Beavers are ancient watershed managers, working hard to build dams that create wetlands.  These wetlands help filter contaminants, reduce flooding downstream and ultimately create critical habitat for wildlife, particularly Species of Greatest Conservation Need (SGCN) such as the meadow jumping mouse and many bird species.  River Source works with the New Mexico Department of Game and Fish to raise awareness of the values of wetlands and beaver and how to avoid human-beaver conflicts.  We also work with several schools to map existing and potential beaver habitat and to study the health of wetlands.

River Source has created a curriculum with support from the Share with Wildlife Program of New Mexico Department of Game and Fish.  To view and download the lessons click on the links below:

Support Wildlife by donating to Share with Wildlife on your NM tax return!
Support Wildlife by donating to Share with Wildlife on your NM tax return!

Lesson 1 Intro to wetlands

Lesson 2 Wetlands habitat monitoring

Lesson3 Data analysis and presentation

River Source has also created a presentation on wetlands and beaver available for download.  To view a PDF version of the presentation click here.

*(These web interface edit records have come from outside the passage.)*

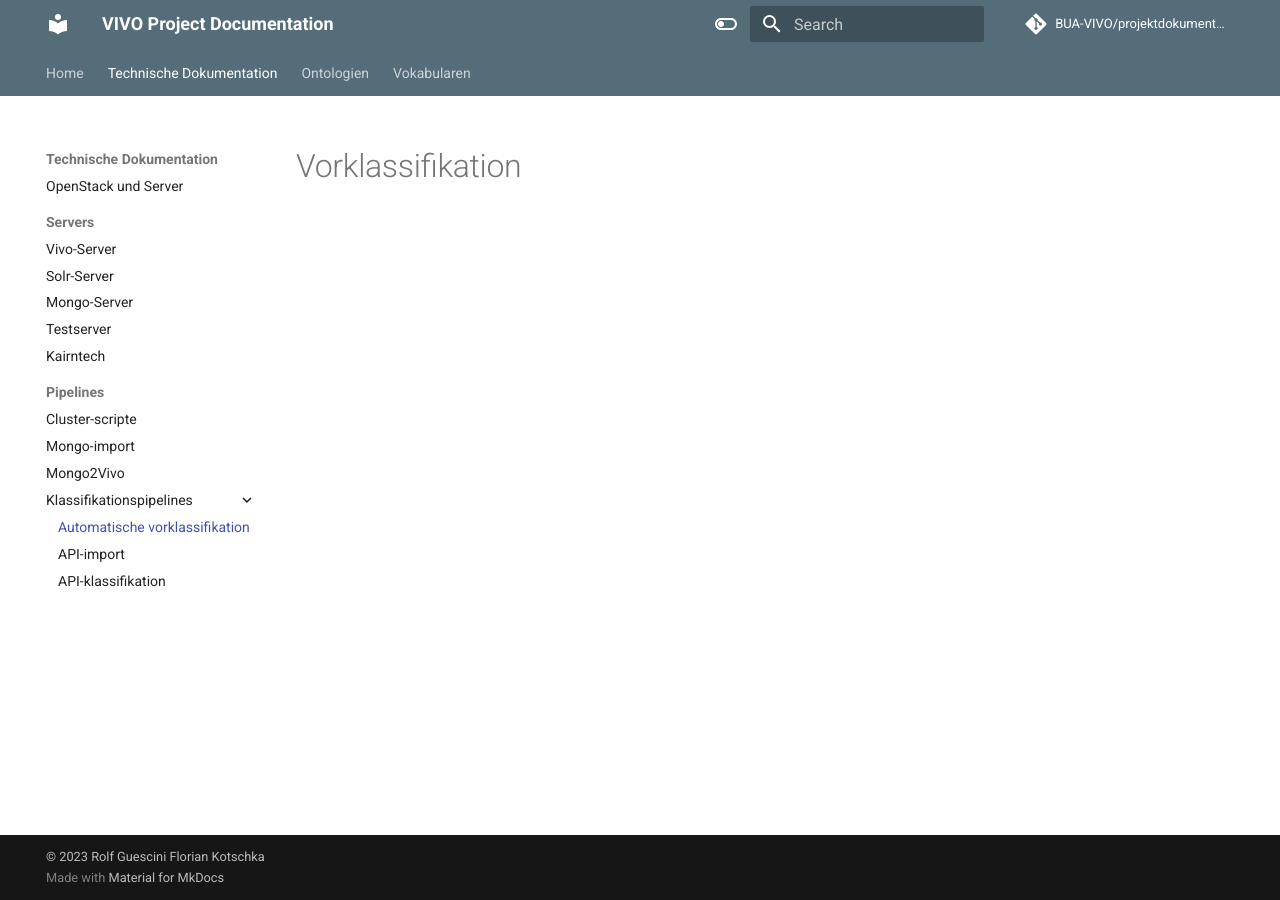
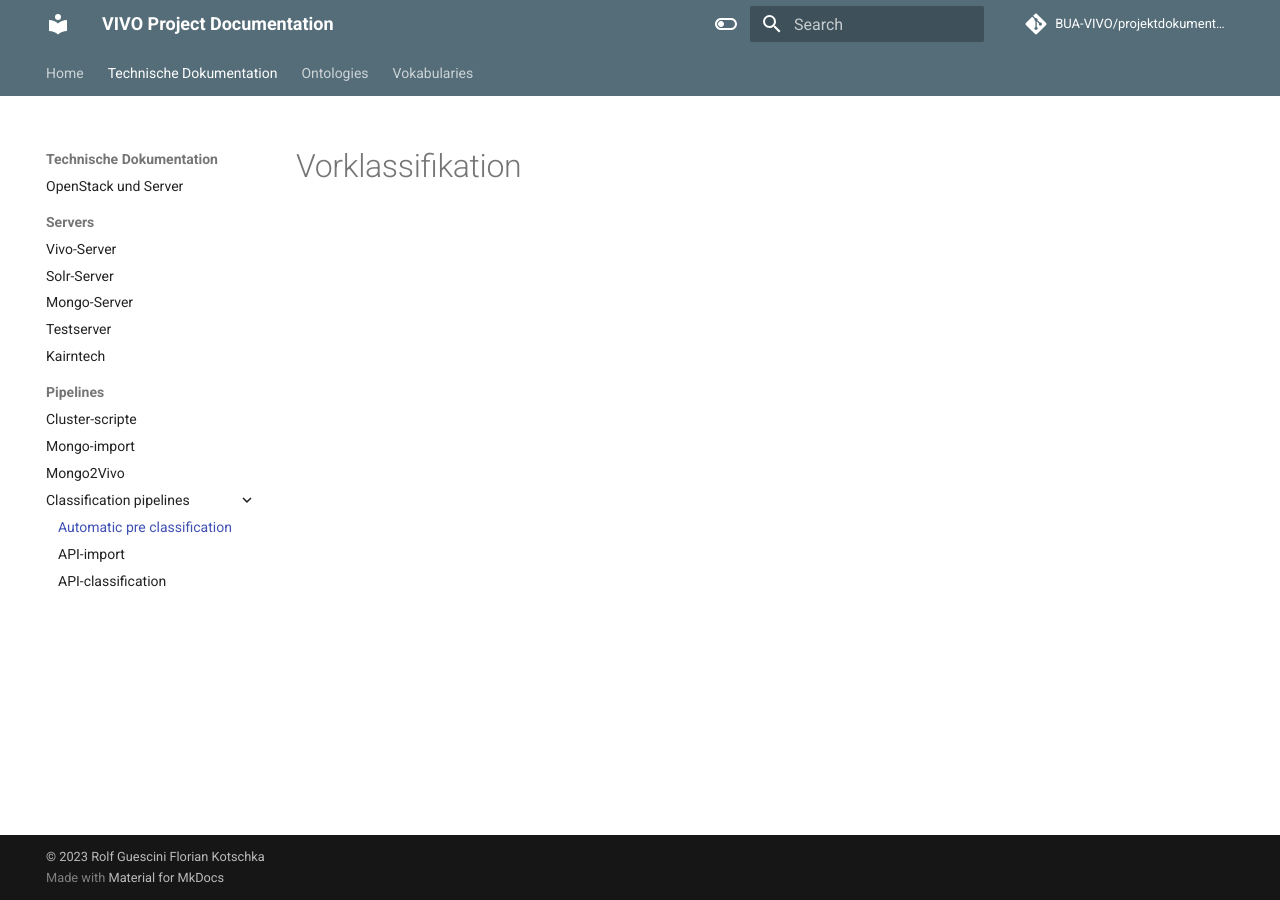
Before and after one commit to Fadalsh/projektdokumentation, an MkDocs documentation site: the page built from docs/vorklassifikationspipelines.md, in a window 1280 px wide. Built offline with MkDocs 1.6.1 and Material for MkDocs 9.7.7, drawn with Linux system fonts in a browser that asks for light colours; comment, search, counter and statistics services are not loaded.

Commit message:
Updated navigation

```diff
--- a/mkdocs.yaml
+++ b/mkdocs.yaml
@@ -18,12 +18,12 @@ nav:
       - Cluster-scripte: clusters.md
       - Mongo-import: mongoimport.md
       - Mongo2Vivo: pipelines.md
-      - Klassifikationspipelines:
-        - Automatische vorklassifikation: vorklassifikationspipelines.md
+      - Classification pipelines:
+        - Automatic pre classification: vorklassifikationspipelines.md
         - API-import: apiimport.md
-        - API-klassifikation: api-klassifikationspipelines.md
-  - Ontologien: ontologien.md
-  - Vokabularen: vokabularen.md
+        - API-classification: api-klassifikationspipelines.md
+  - Ontologies: ontologien.md
+  - Vokabularies: vokabularen.md
 theme:
   name: material
   language: en
```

In response to the need for distance learning resources, we created 2 educational videos: What is a Riparian Area? How to Measure the Health of Riparian Areas


Santa Fe River.  River Source presented to a collaborative of landowners, local, state and federal agencies to address beavers co-locating with the Santa Fe Wastewater Treatment Plant which is crossed by a County road that wasn’t designed to be inundated.  We presented the only data available to focus on beaver dam impacts on flow with the Santa Fe Indian School (maps of wetted perimeter & water quantity/quality parameters) and hourly and monthly variation of flow based on 2011 & 2012 data.

In March 2014 Mark Ericson (Santa Fe Indian School), Rich Schrader and Carlos Herrera made a follow-up presentation on the lower Santa Fe River beaver complex that details the growth of the wetted perimeter of the floodplain and describes water quality and water quantity measurements that were taken upstream and downstream of the beaver dams.  Click here to download this presentation. (Beaver Habitat, Water Quantity, Mar 2014)

Mora River. Monitoring wetlands habitat on the Mora River has focused on mapping and measuring water quality on the Mora River  National Wildlife Refuge in partnership with Brian Miller of the Denver Zoo.  The 2013 survey occured in spring during a very dry period when long stretches of the River were dry yet there was still active presence of beaver.  Click here to see the maps.

Jemez River. River Source has worked with Walatowa High School located at Jemez Pueblo to monitor beaver dams upstream of the Seven Springs Hatchery and on the Pueblo.